→ WORK INSTRUCTIONS:
Give back every line of the data, word for word.

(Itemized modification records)
*****

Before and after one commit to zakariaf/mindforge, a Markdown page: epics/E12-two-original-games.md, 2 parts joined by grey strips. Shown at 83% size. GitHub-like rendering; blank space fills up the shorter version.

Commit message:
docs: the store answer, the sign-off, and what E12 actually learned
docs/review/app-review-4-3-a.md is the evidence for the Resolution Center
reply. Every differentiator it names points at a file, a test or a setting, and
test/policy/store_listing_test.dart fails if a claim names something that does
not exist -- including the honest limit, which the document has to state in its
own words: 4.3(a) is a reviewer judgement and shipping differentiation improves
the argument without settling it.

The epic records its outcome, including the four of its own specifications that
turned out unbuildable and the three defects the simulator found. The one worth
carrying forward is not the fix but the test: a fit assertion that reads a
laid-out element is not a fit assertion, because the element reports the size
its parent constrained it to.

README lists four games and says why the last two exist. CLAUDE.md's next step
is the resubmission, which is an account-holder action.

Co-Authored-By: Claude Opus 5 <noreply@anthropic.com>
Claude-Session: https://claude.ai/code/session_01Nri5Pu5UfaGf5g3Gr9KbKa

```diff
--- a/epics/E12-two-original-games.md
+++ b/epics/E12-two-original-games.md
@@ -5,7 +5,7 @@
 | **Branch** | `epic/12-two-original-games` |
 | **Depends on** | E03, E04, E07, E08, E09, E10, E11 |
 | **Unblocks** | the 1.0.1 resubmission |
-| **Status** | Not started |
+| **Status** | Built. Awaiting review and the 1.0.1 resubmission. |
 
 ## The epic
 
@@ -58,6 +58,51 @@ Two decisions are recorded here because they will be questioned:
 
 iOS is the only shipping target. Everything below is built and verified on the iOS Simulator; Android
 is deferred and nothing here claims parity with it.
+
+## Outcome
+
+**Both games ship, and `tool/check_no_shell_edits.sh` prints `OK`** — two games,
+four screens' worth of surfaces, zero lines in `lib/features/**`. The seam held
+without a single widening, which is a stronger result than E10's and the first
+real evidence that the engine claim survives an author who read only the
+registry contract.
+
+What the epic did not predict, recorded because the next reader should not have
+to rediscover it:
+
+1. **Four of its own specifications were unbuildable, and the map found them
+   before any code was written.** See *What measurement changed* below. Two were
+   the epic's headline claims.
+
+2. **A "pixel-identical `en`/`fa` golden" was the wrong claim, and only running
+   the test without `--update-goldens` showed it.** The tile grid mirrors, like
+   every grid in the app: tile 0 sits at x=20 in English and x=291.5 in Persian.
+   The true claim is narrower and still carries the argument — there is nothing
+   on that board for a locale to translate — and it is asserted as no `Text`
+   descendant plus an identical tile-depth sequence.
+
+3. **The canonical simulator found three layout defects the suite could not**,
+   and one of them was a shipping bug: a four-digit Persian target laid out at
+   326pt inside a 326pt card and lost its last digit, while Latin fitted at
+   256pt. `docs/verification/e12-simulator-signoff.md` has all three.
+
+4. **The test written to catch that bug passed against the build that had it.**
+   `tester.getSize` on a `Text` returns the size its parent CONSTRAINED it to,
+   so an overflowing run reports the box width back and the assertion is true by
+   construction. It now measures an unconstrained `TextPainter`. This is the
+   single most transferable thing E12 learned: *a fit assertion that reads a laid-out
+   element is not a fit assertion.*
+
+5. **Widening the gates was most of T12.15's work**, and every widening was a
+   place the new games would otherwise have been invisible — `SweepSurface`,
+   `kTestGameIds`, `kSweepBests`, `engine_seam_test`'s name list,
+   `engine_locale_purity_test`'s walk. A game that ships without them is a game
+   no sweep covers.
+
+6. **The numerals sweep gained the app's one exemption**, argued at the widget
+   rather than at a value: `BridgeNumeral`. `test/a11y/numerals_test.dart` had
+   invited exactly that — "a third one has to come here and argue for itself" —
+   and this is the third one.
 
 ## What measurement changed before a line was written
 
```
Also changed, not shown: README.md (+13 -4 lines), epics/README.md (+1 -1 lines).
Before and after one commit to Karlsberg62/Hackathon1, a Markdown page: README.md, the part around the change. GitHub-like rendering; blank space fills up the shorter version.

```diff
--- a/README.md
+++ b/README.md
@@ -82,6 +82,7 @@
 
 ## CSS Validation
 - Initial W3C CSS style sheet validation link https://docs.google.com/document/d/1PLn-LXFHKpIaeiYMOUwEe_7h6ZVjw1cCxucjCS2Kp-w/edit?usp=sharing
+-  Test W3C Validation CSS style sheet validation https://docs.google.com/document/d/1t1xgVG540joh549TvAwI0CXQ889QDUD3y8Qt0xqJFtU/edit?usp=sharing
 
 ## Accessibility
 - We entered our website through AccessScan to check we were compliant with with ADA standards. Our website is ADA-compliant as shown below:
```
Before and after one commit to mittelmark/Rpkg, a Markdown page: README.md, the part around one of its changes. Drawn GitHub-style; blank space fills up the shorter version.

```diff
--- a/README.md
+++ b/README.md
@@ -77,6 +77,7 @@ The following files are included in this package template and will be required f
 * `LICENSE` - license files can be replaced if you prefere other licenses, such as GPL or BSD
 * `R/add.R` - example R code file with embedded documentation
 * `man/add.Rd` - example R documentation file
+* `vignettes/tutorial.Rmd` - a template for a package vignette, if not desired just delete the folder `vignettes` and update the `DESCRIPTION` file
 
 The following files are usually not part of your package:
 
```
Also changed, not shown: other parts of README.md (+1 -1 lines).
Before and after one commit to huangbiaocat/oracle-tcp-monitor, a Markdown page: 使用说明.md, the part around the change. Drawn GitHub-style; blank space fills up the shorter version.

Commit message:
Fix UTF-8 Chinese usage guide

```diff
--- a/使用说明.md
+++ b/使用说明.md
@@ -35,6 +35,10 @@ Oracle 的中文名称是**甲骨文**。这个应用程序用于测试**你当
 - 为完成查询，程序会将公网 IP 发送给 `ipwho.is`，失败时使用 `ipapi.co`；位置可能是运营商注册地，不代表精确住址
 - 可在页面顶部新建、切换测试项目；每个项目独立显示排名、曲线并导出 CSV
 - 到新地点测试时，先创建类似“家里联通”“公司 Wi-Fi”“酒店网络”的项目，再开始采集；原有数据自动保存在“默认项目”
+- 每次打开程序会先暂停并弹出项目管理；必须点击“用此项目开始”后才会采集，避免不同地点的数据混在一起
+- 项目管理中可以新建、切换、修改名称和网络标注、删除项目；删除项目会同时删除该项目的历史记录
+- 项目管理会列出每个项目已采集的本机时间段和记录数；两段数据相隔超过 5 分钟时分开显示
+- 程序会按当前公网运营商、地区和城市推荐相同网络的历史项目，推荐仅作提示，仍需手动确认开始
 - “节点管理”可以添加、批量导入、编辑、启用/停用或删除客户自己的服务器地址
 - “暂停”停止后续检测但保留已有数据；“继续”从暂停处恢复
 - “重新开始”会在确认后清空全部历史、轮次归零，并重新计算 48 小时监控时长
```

*****

→ REPLY:
Before and after one commit to zakariaf/mindforge, a Markdown page: epics/E12-two-original-games.md, 2 parts joined by grey strips. Shown at 83% size. GitHub-like rendering; blank space fills up the shorter version.

Commit message:
docs: the store answer, the sign-off, and what E12 actually learned
docs/review/app-review-4-3-a.md is the evidence for the Resolution Center
reply. Every differentiator it names points at a file, a test or a setting, and
test/policy/store_listing_test.dart fails if a claim names something that does
not exist -- including the honest limit, which the document has to state in its
own words: 4.3(a) is a reviewer judgement and shipping differentiation improves
the argument without settling it.

The epic records its outcome, including the four of its own specifications that
turned out unbuildable and the three defects the simulator found. The one worth
carrying forward is not the fix but the test: a fit assertion that reads a
laid-out element is not a fit assertion, because the element reports the size
its parent constrained it to.

README lists four games and says why the last two exist. CLAUDE.md's next step
is the resubmission, which is an account-holder action.

Co-Authored-By: Claude Opus 5 <noreply@anthropic.com>
Claude-Session: https://claude.ai/code/session_01Nri5Pu5UfaGf5g3Gr9KbKa

```diff
--- a/epics/E12-two-original-games.md
+++ b/epics/E12-two-original-games.md
@@ -5,7 +5,7 @@
 | **Branch** | `epic/12-two-original-games` |
 | **Depends on** | E03, E04, E07, E08, E09, E10, E11 |
 | **Unblocks** | the 1.0.1 resubmission |
-| **Status** | Not started |
+| **Status** | Built. Awaiting review and the 1.0.1 resubmission. |
 
 ## The epic
 
@@ -58,6 +58,51 @@ Two decisions are recorded here because they will be questioned:
 
 iOS is the only shipping target. Everything below is built and verified on the iOS Simulator; Android
 is deferred and nothing here claims parity with it.
+
+## Outcome
+
+**Both games ship, and `tool/check_no_shell_edits.sh` prints `OK`** — two games,
+four screens' worth of surfaces, zero lines in `lib/features/**`. The seam held
+without a single widening, which is a stronger result than E10's and the first
+real evidence that the engine claim survives an author who read only the
+registry contract.
+
+What the epic did not predict, recorded because the next reader should not have
+to rediscover it:
+
+1. **Four of its own specifications were unbuildable, and the map found them
+   before any code was written.** See *What measurement changed* below. Two were
+   the epic's headline claims.
+
+2. **A "pixel-identical `en`/`fa` golden" was the wrong claim, and only running
+   the test without `--update-goldens` showed it.** The tile grid mirrors, like
+   every grid in the app: tile 0 sits at x=20 in English and x=291.5 in Persian.
+   The true claim is narrower and still carries the argument — there is nothing
+   on that board for a locale to translate — and it is asserted as no `Text`
+   descendant plus an identical tile-depth sequence.
+
+3. **The canonical simulator found three layout defects the suite could not**,
+   and one of them was a shipping bug: a four-digit Persian target laid out at
+   326pt inside a 326pt card and lost its last digit, while Latin fitted at
+   256pt. `docs/verification/e12-simulator-signoff.md` has all three.
+
+4. **The test written to catch that bug passed against the build that had it.**
+   `tester.getSize` on a `Text` returns the size its parent CONSTRAINED it to,
+   so an overflowing run reports the box width back and the assertion is true by
+   construction. It now measures an unconstrained `TextPainter`. This is the
+   single most transferable thing E12 learned: *a fit assertion that reads a laid-out
+   element is not a fit assertion.*
+
+5. **Widening the gates was most of T12.15's work**, and every widening was a
+   place the new games would otherwise have been invisible — `SweepSurface`,
+   `kTestGameIds`, `kSweepBests`, `engine_seam_test`'s name list,
+   `engine_locale_purity_test`'s walk. A game that ships without them is a game
+   no sweep covers.
+
+6. **The numerals sweep gained the app's one exemption**, argued at the widget
+   rather than at a value: `BridgeNumeral`. `test/a11y/numerals_test.dart` had
+   invited exactly that — "a third one has to come here and argue for itself" —
+   and this is the third one.
 
 ## What measurement changed before a line was written
 
```
Also changed, not shown: README.md (+13 -4 lines), epics/README.md (+1 -1 lines).
Before and after one commit to Karlsberg62/Hackathon1, a Markdown page: README.md, the part around the change. GitHub-like rendering; blank space fills up the shorter version.

```diff
--- a/README.md
+++ b/README.md
@@ -82,6 +82,7 @@
 
 ## CSS Validation
 - Initial W3C CSS style sheet validation link https://docs.google.com/document/d/1PLn-LXFHKpIaeiYMOUwEe_7h6ZVjw1cCxucjCS2Kp-w/edit?usp=sharing
+-  Test W3C Validation CSS style sheet validation https://docs.google.com/document/d/1t1xgVG540joh549TvAwI0CXQ889QDUD3y8Qt0xqJFtU/edit?usp=sharing
 
 ## Accessibility
 - We entered our website through AccessScan to check we were compliant with with ADA standards. Our website is ADA-compliant as shown below:
```
Before and after one commit to mittelmark/Rpkg, a Markdown page: README.md, the part around one of its changes. Drawn GitHub-style; blank space fills up the shorter version.

```diff
--- a/README.md
+++ b/README.md
@@ -77,6 +77,7 @@ The following files are included in this package template and will be required f
 * `LICENSE` - license files can be replaced if you prefere other licenses, such as GPL or BSD
 * `R/add.R` - example R code file with embedded documentation
 * `man/add.Rd` - example R documentation file
+* `vignettes/tutorial.Rmd` - a template for a package vignette, if not desired just delete the folder `vignettes` and update the `DESCRIPTION` file
 
 The following files are usually not part of your package:
 
```
Also changed, not shown: other parts of README.md (+1 -1 lines).
Before and after one commit to huangbiaocat/oracle-tcp-monitor, a Markdown page: 使用说明.md, the part around the change. Drawn GitHub-style; blank space fills up the shorter version.

Commit message:
Fix UTF-8 Chinese usage guide

```diff
--- a/使用说明.md
+++ b/使用说明.md
@@ -35,6 +35,10 @@ Oracle 的中文名称是**甲骨文**。这个应用程序用于测试**你当
 - 为完成查询，程序会将公网 IP 发送给 `ipwho.is`，失败时使用 `ipapi.co`；位置可能是运营商注册地，不代表精确住址
 - 可在页面顶部新建、切换测试项目；每个项目独立显示排名、曲线并导出 CSV
 - 到新地点测试时，先创建类似“家里联通”“公司 Wi-Fi”“酒店网络”的项目，再开始采集；原有数据自动保存在“默认项目”
+- 每次打开程序会先暂停并弹出项目管理；必须点击“用此项目开始”后才会采集，避免不同地点的数据混在一起
+- 项目管理中可以新建、切换、修改名称和网络标注、删除项目；删除项目会同时删除该项目的历史记录
+- 项目管理会列出每个项目已采集的本机时间段和记录数；两段数据相隔超过 5 分钟时分开显示
+- 程序会按当前公网运营商、地区和城市推荐相同网络的历史项目，推荐仅作提示，仍需手动确认开始
 - “节点管理”可以添加、批量导入、编辑、启用/停用或删除客户自己的服务器地址
 - “暂停”停止后续检测但保留已有数据；“继续”从暂停处恢复
 - “重新开始”会在确认后清空全部历史、轮次归零，并重新计算 48 小时监控时长
```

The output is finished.